The Russians who chose France believe that Paris should follow this example. Asked by the Home Ministry about this, he did not comment.
“If people want to settle here, we have to support them,” said Daniel Kashnitsky, a 41-year-old Muscovite who fled Russia with his wife and four children after the war broke out.
He says he realized it was time to leave after spending a night in a room to protest against the invasion. His eldest son in particular will be invited to the service as he celebrates his 18th birthday in May.
“It was important for me to take the kids out,” explains this expert on public health issues.
Since he arrived in France in April, it has been a series of administrative failures, he says, that has kept his family staying at his expense in a hotel near Paris. For the time being considering his asylum application, they were granted accommodation in Ales in the south of France.

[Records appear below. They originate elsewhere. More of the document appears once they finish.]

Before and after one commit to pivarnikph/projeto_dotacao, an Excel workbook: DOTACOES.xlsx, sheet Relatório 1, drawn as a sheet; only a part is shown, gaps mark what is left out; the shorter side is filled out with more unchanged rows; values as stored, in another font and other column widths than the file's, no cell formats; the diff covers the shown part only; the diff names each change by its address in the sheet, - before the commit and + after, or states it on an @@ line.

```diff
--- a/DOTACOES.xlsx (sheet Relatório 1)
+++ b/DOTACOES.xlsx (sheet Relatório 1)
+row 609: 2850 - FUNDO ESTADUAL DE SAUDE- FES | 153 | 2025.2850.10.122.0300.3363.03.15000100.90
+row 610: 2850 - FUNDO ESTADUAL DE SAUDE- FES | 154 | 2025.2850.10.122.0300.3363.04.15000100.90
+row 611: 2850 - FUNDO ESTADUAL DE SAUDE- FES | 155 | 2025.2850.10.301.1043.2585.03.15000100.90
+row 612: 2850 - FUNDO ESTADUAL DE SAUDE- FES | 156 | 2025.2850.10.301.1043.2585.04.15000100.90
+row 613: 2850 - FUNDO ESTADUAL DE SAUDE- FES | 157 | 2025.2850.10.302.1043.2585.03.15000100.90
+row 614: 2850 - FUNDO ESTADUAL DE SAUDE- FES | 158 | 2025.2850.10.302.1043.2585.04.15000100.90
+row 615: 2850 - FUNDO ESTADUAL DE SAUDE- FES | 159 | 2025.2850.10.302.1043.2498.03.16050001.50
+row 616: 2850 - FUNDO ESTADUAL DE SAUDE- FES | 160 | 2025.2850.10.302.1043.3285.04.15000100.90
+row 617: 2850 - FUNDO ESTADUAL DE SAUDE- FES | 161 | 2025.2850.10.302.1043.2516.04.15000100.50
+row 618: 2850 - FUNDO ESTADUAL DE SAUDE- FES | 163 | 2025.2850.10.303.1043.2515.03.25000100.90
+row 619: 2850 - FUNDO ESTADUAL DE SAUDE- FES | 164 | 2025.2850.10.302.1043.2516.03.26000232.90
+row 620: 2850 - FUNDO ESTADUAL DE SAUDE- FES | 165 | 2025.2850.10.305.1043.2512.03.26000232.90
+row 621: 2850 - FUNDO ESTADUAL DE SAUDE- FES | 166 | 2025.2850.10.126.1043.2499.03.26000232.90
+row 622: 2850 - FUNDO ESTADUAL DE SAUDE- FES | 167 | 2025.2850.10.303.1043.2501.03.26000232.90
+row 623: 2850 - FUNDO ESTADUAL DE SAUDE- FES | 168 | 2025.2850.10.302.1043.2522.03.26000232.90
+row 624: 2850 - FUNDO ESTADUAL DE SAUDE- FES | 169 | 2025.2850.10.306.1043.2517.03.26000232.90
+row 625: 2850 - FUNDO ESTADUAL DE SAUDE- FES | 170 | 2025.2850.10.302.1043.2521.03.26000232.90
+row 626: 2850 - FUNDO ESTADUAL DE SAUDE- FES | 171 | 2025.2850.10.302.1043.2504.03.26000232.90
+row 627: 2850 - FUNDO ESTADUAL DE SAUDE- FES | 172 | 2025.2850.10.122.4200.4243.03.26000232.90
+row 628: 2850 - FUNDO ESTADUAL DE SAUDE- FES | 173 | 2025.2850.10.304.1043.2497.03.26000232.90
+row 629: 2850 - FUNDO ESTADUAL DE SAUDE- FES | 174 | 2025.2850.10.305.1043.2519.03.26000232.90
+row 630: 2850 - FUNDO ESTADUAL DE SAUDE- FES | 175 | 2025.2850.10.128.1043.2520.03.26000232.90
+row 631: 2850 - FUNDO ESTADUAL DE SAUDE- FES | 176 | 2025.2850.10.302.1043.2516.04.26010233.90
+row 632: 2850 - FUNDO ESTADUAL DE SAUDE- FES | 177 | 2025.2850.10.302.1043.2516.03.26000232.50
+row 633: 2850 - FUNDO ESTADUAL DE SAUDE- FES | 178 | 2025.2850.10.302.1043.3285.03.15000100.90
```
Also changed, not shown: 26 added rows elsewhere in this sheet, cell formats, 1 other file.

Daniel hopes that if he is granted asylum, he will be able to “work as soon as possible” and return to Paris.
Antoine Nicolle, a 29-year-old doctoral student, was involved in the creation of the “Solidarity Fund for Russians in Exile”. Its purpose: to provide financial assistance to those who have left their homeland for political reasons.
“We formed this association because we saw that nothing was done for the Russians,” says a former professor at the French University College in Moscow.
But because of the word “Russian” in the funds, banks are reluctant to work with him in the context of sanctions, so he says he can not get a bank account.
“This is really nonsense,” said Judge Antoine Nicolle.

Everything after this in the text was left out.